It’s the end of your class, and your students are enjoying every second of the workout you so carefully planned. The energy in the room is upbeat, and everyone just wants to keep going for a few extra minutes. So the million-dollar question is this: Will you keep going until the last minute, or will you leave enough time for a proper cooldown and stretching?
Regardless of how much adrenaline is filling the exercise studio, knowing when to stop can be difficult for some instructors, whether they are teaching indoor cycling or high-low. However, the cooldown is just as important as the cardio section. During exercise, the muscles serve as a second heart pumping blood through the body. When the muscles contract, they squeeze the veins and pump the blood back toward the heart. Stopping too fast during vigorous exercise will cause the muscles to stop pumping as much blood, potentially causing blood to pool in the lower body and causing a sudden drop in blood pressure. This can affect blood flow to the brain and cause a person to feel dizzy or even faint.
There are many health benefits to cooling down, including the following:
- It helps bring heart rate, breathing and blood pressure back to normal.
- It improves flexibility.
- It reduces the risk of injury, especially of a cardiovascular nature.
Ideally, your cooldown should last 8-10 minutes.
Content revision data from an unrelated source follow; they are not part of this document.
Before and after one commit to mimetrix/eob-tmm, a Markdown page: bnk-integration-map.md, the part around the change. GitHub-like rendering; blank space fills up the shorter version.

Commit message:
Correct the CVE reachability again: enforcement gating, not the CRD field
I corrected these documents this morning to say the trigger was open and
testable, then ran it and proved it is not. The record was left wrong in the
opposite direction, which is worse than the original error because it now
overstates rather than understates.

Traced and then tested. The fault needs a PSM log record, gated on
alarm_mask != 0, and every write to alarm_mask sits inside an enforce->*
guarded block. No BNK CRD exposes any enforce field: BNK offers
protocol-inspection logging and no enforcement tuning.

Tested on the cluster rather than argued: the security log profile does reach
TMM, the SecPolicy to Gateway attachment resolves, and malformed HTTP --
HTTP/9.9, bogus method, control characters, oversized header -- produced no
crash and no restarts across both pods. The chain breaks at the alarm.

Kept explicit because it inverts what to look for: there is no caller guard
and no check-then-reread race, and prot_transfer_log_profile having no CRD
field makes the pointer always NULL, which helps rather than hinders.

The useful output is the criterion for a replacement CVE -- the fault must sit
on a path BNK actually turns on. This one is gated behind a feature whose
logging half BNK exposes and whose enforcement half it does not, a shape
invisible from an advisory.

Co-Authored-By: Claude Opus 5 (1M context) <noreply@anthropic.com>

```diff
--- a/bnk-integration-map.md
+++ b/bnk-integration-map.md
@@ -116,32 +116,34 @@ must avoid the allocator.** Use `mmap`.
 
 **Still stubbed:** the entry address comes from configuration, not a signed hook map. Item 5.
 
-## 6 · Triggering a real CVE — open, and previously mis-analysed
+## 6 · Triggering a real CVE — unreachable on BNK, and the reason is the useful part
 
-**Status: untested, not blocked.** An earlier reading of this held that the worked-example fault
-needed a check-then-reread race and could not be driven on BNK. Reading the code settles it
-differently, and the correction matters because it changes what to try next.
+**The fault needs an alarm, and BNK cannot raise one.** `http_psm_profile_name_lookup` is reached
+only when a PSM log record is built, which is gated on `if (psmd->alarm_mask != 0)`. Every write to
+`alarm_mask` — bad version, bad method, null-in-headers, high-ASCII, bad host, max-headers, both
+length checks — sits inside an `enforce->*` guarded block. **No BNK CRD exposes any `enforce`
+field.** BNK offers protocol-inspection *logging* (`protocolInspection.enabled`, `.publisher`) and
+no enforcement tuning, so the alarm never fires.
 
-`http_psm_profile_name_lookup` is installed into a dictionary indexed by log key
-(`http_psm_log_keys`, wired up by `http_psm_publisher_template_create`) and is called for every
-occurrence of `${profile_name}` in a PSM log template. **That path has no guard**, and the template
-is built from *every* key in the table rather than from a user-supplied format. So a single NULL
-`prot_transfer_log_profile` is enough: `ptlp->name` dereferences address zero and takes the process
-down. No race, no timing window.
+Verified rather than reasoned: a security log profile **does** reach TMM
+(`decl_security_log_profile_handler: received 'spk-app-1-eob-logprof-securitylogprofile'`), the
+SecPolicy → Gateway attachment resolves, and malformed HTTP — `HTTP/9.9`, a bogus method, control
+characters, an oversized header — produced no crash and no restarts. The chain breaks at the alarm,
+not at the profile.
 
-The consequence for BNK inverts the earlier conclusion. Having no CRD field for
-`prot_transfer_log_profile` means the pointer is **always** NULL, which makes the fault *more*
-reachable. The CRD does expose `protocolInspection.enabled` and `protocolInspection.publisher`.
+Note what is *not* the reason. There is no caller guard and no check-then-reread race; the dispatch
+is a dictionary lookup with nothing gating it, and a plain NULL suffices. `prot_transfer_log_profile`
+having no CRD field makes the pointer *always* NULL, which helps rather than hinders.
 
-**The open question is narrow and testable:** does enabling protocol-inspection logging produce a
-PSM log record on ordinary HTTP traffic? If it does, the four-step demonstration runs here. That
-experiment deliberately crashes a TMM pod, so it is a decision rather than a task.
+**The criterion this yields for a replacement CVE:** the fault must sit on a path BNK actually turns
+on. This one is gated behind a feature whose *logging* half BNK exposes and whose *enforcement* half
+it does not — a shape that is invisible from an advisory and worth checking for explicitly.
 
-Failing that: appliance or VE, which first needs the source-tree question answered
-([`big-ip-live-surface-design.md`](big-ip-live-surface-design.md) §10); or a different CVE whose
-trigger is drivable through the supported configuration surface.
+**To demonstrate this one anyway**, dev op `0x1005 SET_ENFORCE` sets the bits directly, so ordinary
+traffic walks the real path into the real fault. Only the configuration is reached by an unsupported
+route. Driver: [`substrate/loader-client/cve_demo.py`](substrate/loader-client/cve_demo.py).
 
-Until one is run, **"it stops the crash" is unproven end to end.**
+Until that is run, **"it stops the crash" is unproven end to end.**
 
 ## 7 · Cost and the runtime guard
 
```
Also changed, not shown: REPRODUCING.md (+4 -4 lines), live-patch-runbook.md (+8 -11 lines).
With so many different group fitness formats, it can be difficult to design a routine that is appropriate for all types of classes. Remember to keep the moves simple, tapering off whatever activity you are doing. Here are some general guidelines and suggestions for different activities:
- Cycling. Go into a lower gear and continue to pedal slowly for a few extra minutes.
- Step. Select a basic pattern with no arm movements, and slowly begin to march on the floor.
- Running. Slow down into a jog, then a brisk walk and finally a slow walk.
- High-Low, Kickboxing and Cardio Dance. Choose an easy pattern, such as a step-touch, slow down the arm movements and end with an easy march.
Regardless of the format, always finish your cooldown routine with effective and gentle stretches.
For the latest research, statistics, sample classes, and more, "Like" IDEA on Facebook here.
© 2004 by IDEA Health & Fitness Inc. All rights reserved. Reproduction without permission is strictly prohibited.
IDEA Newsletter Sign-up
|Extreme Interval Training
In this course you'll learn goal-focused intervals and over 50 dynamic exercises and drills to create extensive and intensive training formats.
|Cut to the Core
This is a raw, unedited video filmed live at the 2009 IDEA World Fitness Convention™. Cut to the Core is packed full of core-focused exercises that aim to improve the way you look, feel and live.
|September 2011 IDEA Fitness Journal Quiz 4: Plyometric Training
This continuing education quiz is an in-depth look at plyometric training. Plyometric exercises—jumping, bounding, hopping, arm pushing, and catching and throwing weighted objects such as machine balls—are movements that involve rapid eccentric and concentric muscle actions.